Sabine Kast is the Director of International Programs for Miyamoto International, a multi-hazard engineering firm with an office in Port-au-Prince, Haiti that has responded to 100+ disasters around the world.
More than a hundred-and-thirty thousand families lost their homes on August 14, when another massive earthquake struck Haiti. Thousands died, and yet news of the tragedy was soon drowned out by the withdrawal in Afghanistan, flooding in Tennessee, and Hurricane Ida wreaking havoc in New Orleans. Unfortunately, media coverage plays a key role in how much funding is pledged by international humanitarians, and Haiti is in desperate need amidst a declining economy, increased political and social instability and a migration crisis. The reality is that of the 650,000 people affected, most will not receive any aid at all. As a member of the response teams on the ground in both 2010 and 2021, here are lessons I’ve witnessed that bring me hope for the Haitian community’s own capacity for recovery and resilience.
Haiti is better prepared today than ever before.
Within a week of the earthquake, the Government of Haiti established an emergency operations center in the capital to coordinate response operations with an operations center in Les Cayes, the largest city in the affected area. Unlike 2010, where leading engineer Reginald DesRoches described the situation as a “leadership vacuum” filled and controlled by the international community, all agencies are now coordinating with the government through a U.N. cluster system, which delegates all responding actors by priorities, such as food, water or logistics.
Another example is the improvements in damage assessments. In 2010, it took four months to deploy the first engineer to the disaster zone, but one of the world’s largest assessment programs launched, which trained 200 engineers to assess over 400,000 buildings. Since then, ongoing trainings help certify engineers in standard assessment methods and a mobile app in preparation for a disaster like this. As a result, this year the government was able to mobilize 50 engineers within a week, and an additional 150 within a month.
Damage assessments are essential information after disaster.

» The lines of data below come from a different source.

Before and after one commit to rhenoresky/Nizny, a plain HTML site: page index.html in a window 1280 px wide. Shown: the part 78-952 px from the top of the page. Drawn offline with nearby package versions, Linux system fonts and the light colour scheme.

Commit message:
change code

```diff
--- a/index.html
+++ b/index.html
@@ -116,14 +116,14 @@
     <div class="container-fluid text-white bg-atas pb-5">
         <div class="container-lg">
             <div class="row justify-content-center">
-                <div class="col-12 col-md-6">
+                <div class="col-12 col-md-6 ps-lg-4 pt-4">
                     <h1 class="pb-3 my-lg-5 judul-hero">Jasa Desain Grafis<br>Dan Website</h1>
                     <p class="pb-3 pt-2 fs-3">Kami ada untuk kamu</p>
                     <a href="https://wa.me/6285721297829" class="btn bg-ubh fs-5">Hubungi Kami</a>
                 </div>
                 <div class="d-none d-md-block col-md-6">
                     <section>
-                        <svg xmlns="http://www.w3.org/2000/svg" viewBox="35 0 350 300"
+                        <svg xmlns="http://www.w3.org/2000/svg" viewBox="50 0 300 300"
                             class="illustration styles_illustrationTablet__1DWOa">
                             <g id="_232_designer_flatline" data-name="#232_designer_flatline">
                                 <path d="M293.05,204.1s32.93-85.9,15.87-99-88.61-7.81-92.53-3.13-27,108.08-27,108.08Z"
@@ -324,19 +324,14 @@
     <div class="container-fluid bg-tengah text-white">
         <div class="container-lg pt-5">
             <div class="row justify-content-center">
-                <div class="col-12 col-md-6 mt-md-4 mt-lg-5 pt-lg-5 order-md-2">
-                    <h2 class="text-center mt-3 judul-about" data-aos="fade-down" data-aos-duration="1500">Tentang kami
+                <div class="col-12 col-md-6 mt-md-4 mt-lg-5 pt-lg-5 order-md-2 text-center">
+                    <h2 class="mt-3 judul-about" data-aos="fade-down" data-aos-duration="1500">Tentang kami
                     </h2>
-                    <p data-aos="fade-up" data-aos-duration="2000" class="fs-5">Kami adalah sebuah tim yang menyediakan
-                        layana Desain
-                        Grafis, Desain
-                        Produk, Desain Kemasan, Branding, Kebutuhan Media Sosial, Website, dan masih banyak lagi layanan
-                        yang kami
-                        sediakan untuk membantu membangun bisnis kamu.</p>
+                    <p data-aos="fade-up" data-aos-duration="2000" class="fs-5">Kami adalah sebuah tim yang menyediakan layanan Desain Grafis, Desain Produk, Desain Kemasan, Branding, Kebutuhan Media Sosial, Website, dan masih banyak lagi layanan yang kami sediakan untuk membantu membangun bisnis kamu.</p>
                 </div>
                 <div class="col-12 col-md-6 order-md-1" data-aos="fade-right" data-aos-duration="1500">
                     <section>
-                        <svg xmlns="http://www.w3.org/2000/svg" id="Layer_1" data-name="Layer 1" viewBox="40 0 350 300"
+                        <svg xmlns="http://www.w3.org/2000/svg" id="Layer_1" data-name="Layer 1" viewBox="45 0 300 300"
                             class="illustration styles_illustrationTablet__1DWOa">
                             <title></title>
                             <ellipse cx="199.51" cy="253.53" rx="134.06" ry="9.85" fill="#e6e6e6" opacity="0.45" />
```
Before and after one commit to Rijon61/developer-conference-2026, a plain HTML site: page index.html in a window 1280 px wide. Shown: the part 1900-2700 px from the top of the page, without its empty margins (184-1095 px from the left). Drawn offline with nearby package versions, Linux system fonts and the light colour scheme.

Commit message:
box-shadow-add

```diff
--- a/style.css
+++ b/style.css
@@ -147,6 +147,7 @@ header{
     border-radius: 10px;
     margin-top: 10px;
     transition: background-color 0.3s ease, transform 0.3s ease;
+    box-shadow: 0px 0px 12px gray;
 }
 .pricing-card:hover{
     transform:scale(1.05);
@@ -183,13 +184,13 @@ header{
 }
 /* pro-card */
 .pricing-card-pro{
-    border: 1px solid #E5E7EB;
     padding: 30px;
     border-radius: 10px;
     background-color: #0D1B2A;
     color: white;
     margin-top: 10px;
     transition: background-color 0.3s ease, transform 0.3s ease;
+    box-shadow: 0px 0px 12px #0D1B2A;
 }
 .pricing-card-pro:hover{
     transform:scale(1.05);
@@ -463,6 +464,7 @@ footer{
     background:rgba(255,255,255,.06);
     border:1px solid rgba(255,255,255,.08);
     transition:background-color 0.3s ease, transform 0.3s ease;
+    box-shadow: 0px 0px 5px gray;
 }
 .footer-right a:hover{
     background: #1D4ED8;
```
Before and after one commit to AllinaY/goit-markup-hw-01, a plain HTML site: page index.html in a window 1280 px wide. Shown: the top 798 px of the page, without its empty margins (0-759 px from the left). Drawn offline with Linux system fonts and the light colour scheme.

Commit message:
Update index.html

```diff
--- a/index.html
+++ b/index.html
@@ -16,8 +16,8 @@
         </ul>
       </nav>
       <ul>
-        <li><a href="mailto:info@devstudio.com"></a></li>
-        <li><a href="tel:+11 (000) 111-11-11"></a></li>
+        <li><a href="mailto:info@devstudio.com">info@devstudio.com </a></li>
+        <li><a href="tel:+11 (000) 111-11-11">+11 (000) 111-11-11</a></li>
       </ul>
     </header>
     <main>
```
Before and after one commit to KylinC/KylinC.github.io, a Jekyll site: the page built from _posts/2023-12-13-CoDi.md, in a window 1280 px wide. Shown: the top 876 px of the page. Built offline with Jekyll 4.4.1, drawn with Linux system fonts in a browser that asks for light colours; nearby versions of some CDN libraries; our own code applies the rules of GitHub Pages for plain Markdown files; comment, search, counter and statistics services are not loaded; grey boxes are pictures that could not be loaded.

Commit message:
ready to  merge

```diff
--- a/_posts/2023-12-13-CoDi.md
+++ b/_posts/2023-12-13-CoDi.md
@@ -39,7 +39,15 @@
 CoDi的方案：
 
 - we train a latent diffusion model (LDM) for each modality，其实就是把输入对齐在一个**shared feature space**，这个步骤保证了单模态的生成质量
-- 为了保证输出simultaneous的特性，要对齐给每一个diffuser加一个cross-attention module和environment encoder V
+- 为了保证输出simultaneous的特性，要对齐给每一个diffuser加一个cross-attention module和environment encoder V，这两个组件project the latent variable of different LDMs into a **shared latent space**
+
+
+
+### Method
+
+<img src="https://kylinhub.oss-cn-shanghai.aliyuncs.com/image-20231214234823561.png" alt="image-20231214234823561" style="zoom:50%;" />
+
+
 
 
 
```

As the COVID pandemic unfolded, what many of us sought most was information. Similarly, in the aftermath of an earthquake, when walls are lined with cracks or buckling with damage, Haitians need information about their safety. In the last month, engineers visited houses, schools, churches and infrastructure, painting tags according to their safety: red (unsafe), yellow (restricted entry) or green (safe to enter). This gives the government quick information on where to send aid and how many people are displaced. Above all else, house-to-house visits give families the relief of knowing if their home is safe to live in.
Humanitarian funding is needed
While the 2010 event was an urban earthquake, this August’s earthquake primarily affected rural communities. The inaccessibility and disconnectedness of rural populations in southern Haiti has limited the disbursement of aid and prevented engineers from reaching remote localities. Many villages are only accessible by foot, but then where will the visiting engineers sleep?
Despite these challenges, the tenacity of this team of engineers is critically needed throughout these rural areas, where many families are left to reconstruct their homes on their own. After 2010, extensive trainings for masons helped shift the norms of construction in the capital toward using earthquake-resistant practices. Methods like bending reinforcing steel inside columns to 35 degrees instead of the usual 90 is proven to resist collapse. Funding is needed for construction and engineering programs that not only rebuild houses but rebuild them in inexpensive ways that will save lives in future disasters.
Whether urban or rural, earthquakes are structural disasters and the response from trained Haitian engineers is a remarkable shift from what I saw in 2010. Their leadership will be critical for continued recovery and reconstruction efforts, and I urge the international community to continue reporting on both the hardship and the accomplishments so teams like this might have the resources to reach those who need it most.